▶ _Work request_:
When a line in the material beneath includes the word "MenuItem", add it to the count, and report the count alone.
** Opening Dataset records block **
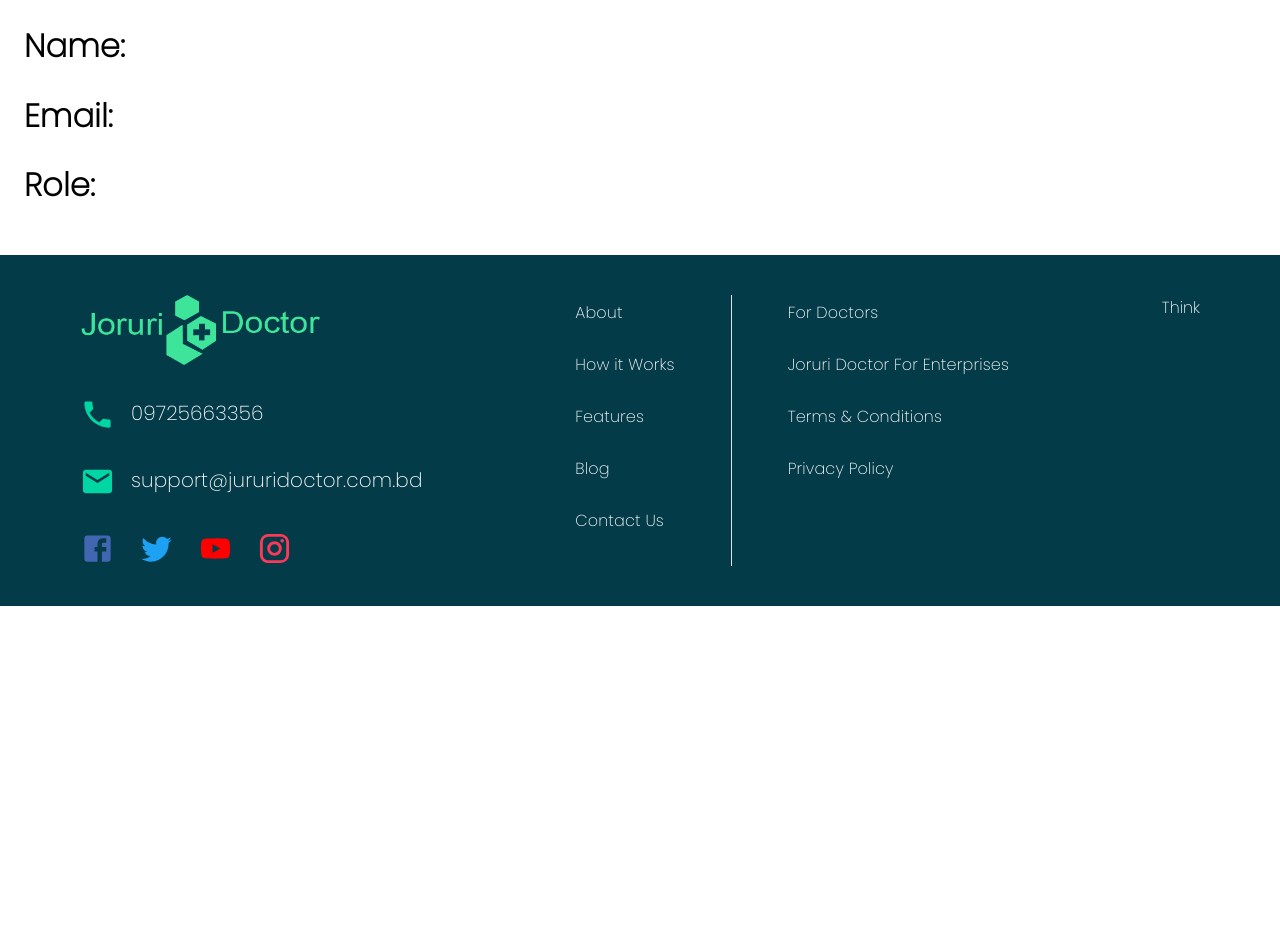
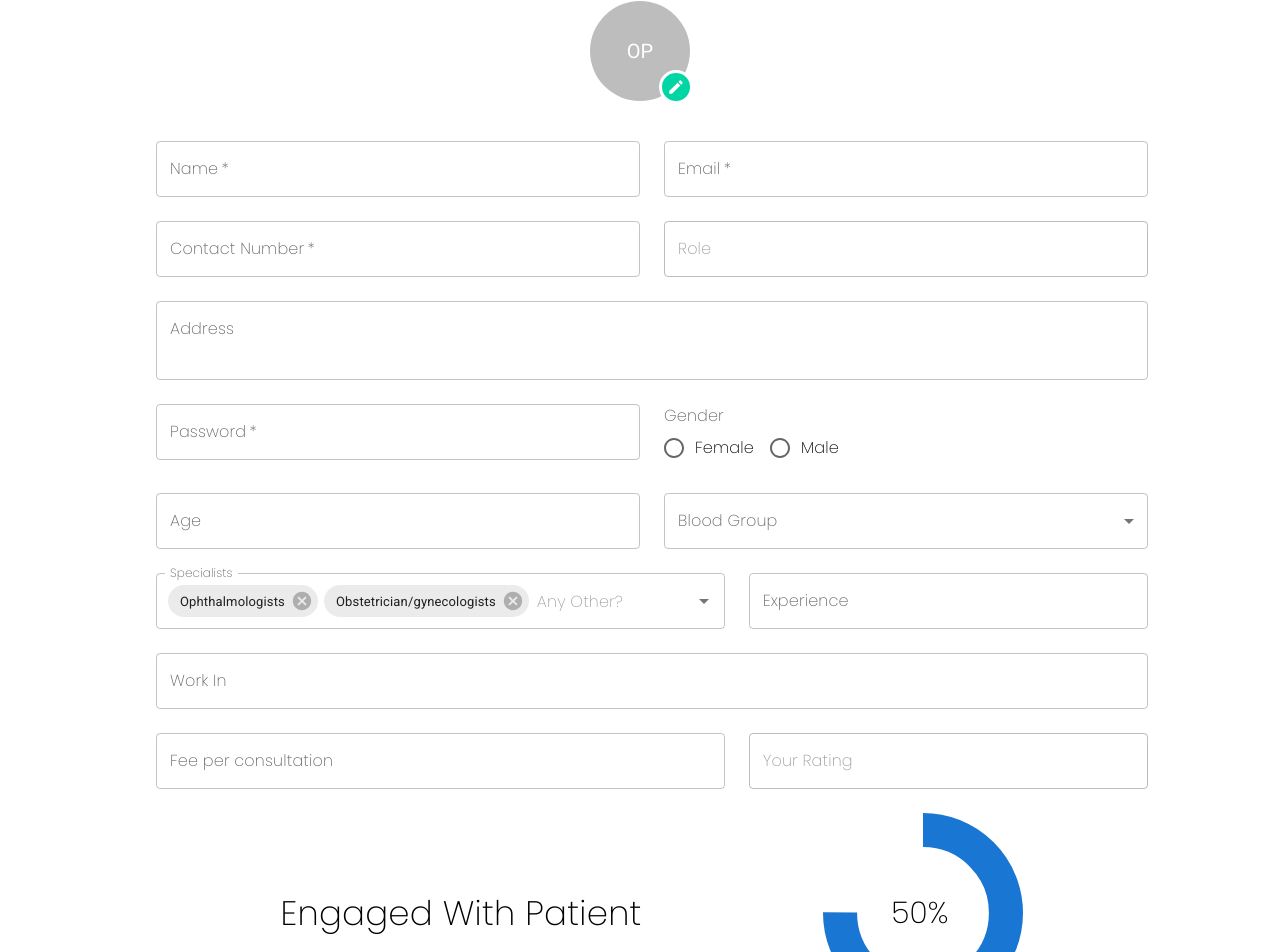
Before and after one commit to sajid73/joruriDoctor-client, a React (Create React App) app: page /test in a window 1280 px wide. Shown: the part 136-1088 px from the top of the page. Before the commit the page ends 800 px from the top, so only its background shows below. Built offline with nearby package versions, Linux system fonts and the light colour scheme.

Commit message:
Profile Layout Done

```diff
--- a/src/components/DemoData/HomeData.js
+++ b/src/components/DemoData/HomeData.js
@@ -1,5 +1,3 @@
-
-
 export const items = [
   {
     name: "LED BY PASSIONATE EXPERTS",
@@ -19,24 +17,42 @@ export const items = [
   },
 ];
 
-
 export const stepsData = [
   {
     id: 1,
     title: "Search your doctor",
     desc: "Search your doctor by specialty or doctor name. Choose the right doctor for you by viewing their profile, rating & experience.",
-    icon: 'glass'
+    icon: "glass",
   },
   {
     id: 2,
     title: "Consult live on VideoCall",
     desc: "Once you pay the required doctor fee, you will be joined to the queue. Doctor will make a secured video call to do the consultation.",
-    icon: 'video'
+    icon: "video",
   },
   {
     id: 3,
     title: "Instant Prescription",
     desc: "Once the video consultation is complete, the doctor will upload the prescription. You can download the prescription immediately or later.",
-    icon: 'prescription'
+    icon: "prescription",
   },
 ];
+
+export const speci = [
+  "Allergists",
+  "Dermatologists",
+  "Ophthalmologists",
+  "Obstetrician/gynecologists",
+  "Cardiologists",
+  "Endocrinologists",
+  "Gastroenterologists",
+  "Nephrologists",
+  "Urologists",
+  "Pulmonologists",
+  "Otolaryngologists",
+  "Neurologists",
+  "Psychiatrists",
+  "Oncologists",
+  "Radiologists",
+  "Rheumatologists",
+];
--- a/src/components/common/Profile/ProfileDetails.jsx
+++ b/src/components/common/Profile/ProfileDetails.jsx
@@ -1,15 +1,218 @@
+import EditIcon from "@mui/icons-material/Edit";
+import {
+  Autocomplete,
+  Avatar,
+  Badge,
+  Box,
+  CircularProgress,
+  Container,
+  FormControl,
+  FormControlLabel,
+  FormLabel,
+  Grid,
+  IconButton,
+  InputLabel,
+  MenuItem,
+  Radio,
+  RadioGroup,
+  Select,
+  Stack,
+  TextField,
+  Typography
+} from "@mui/material";
 import { useContext } from "react";
 import { AppContext } from "../../../states/app.context";
+import { speci } from "../../DemoData/HomeData";
 
 const ProfileDetails = () => {
   const { user } = useContext(AppContext);
-  console.log(user);
-  return <div>{user ? <div>
-    <h1>Name: {user.name}</h1>
-    <h1>Email: {user.email}</h1>
-    <h1>Role: {user.role}</h1>
 
-  </div> : <h1>Edit Profile</h1>}</div>;
+  return (
+    <div>
+      {user ? (
+        <Container>
+          <form noValidate autoComplete="off">
+            <Stack direction={"column"} alignItems="center" spacing={2}>
+              <Badge
+                overlap="circular"
+                anchorOrigin={{ vertical: "bottom", horizontal: "right" }}
+                badgeContent={
+                  <IconButton
+                    aria-label="delete"
+                    size="small"
+                    sx={{
+                      border: "solid",
+                      bgcolor: "#00D6A3",
+                      color: "white",
+                      "&:hover": {
+                        color: "white",
+                        bgcolor: "#033b4a",
+                        borderColor: "#033b4a",
+                      },
+                    }}
+                  >
+                    <EditIcon fontSize="inherit" />
+                  </IconButton>
+                }
+              >
+                <Avatar alt="Profile Picture" sx={{ width: 100, height: 100 }}>
+                  OP
+                </Avatar>
+              </Badge>
+
+              <Grid
+                container
+                rowSpacing={3}
+                px={10}
+                columnSpacing={{ xs: 1, sm: 2, md: 3 }}
+              >
+                <Grid item xs={6}>
+                  <TextField
+                    fullWidth
+                    label="Name"
+                    value={user.name}
+                    required
+                  />
+                </Grid>
+                <Grid item xs={6}>
+                  <TextField
+                    fullWidth
+                    label="Email"
+                    value={user.email}
+                    type={"email"}
+                    required
+                  />
+                </Grid>
+                <Grid item xs={6}>
+                  <TextField fullWidth label="Contact Number" required />
+                </Grid>
+                <Grid item xs={6}>
+                  <TextField
+                    disabled
+                    fullWidth
+                    label="Role"
+                    value={user.role}
+                  />
+                </Grid>
+                <Grid item xs={12}>
+                  <TextField fullWidth label="Address" multiline rows={2} />
+                </Grid>
+                <Grid item xs={6}>
+                  <TextField
+                    required
+                    fullWidth
+                    label="Password"
+                    type="password"
+                  />
+                </Grid>
+                <Grid item xs={6}>
+                  <FormControl>
+                    <FormLabel>Gender</FormLabel>
+                    <RadioGroup row>
+                      <FormControlLabel
+                        value="female"
+                        control={<Radio />}
+                        label="Female"
+                      />
+                      <FormControlLabel
+                        value="male"
+                        control={<Radio />}
+                        label="Male"
+                      />
+                    </RadioGroup>
+                  </FormControl>
+                </Grid>
+                <Grid item xs={6}>
+                  <TextField fullWidth label="Age" />
+                </Grid>
+                <Grid item xs={6}>
+                  <FormControl fullWidth>
+                    <InputLabel>Blood Group</InputLabel>
+                    <Select>
+                      <MenuItem value={"A+"}>A+</MenuItem>
+                      <MenuItem value={"B+"}>B+</MenuItem>
+                      <MenuItem value={"A-"}>A-</MenuItem>
+                      <MenuItem value={"B-"}>B-</MenuItem>
+                      <MenuItem value={"O+"}>O+</MenuItem>
+                      <MenuItem value={"O-"}>O-</MenuItem>
+                      <MenuItem value={"AB+"}>AB+</MenuItem>
+                      <MenuItem value={"AB-"}>AB-</MenuItem>
+                    </Select>
+                  </FormControl>
+                </Grid>
+                <Grid item xs={7}>
+                  <Autocomplete
+                    multiple
+                    limitTags={2}
+                    options={speci}
+                    getOptionLabel={(option) => option}
+                    defaultValue={[speci[2], speci[3]]}
+                    renderInput={(params) => (
+                      <TextField
+                        {...params}
+                        label="Specialists"
+                        placeholder="Any Other?"
+                      />
+                    )}
+                  />
+                </Grid>
+                <Grid item xs={5}>
+                  <TextField fullWidth label="Experience" type={"number"} />
+                </Grid>
+                <Grid item xs={12}>
+                  <TextField fullWidth label="Work In" />
+                </Grid>
+                <Grid item xs={7}>
+                  <TextField
+                    fullWidth
+                    label="Fee per consultation"
+                    type={"number"}
+                  />
+                </Grid>
+                <Grid item xs={5}>
+                  <TextField fullWidth label="Your Rating" disabled />
+                </Grid>
+                <Grid item xs={12}>
+                  <Box
+                    sx={{
+                      display: "flex",
+                      justifyContent: "space-evenly",
+                      alignItems: "center",
+                    }}
+                  >
+                    <Typography variant="h4">Engaged With Patient</Typography>
+                    <Box
+                      display="flex"
+                      justifyContent="center"
+                      alignItems="center"
+                    >
+                      <Box
+                        sx={{
+                          position: "relative",
+                          left: 125,
+                          fontSize: 30,
+                        }}
+                      >
+                        50%
+                      </Box>
+                      <CircularProgress
+                        variant="determinate"
+                        value={75}
+                        thickness="7.5"
+                        size={200}
+                      />
+                    </Box>
+                  </Box>
+                </Grid>
+              </Grid>
+            </Stack>
+          </form>
+        </Container>
+      ) : (
+        <h1>Edit Profile</h1>
+      )}
+    </div>
+  );
 };
 
 export default ProfileDetails;
```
** Closing Dataset records block **
▶ _Finished task_:
9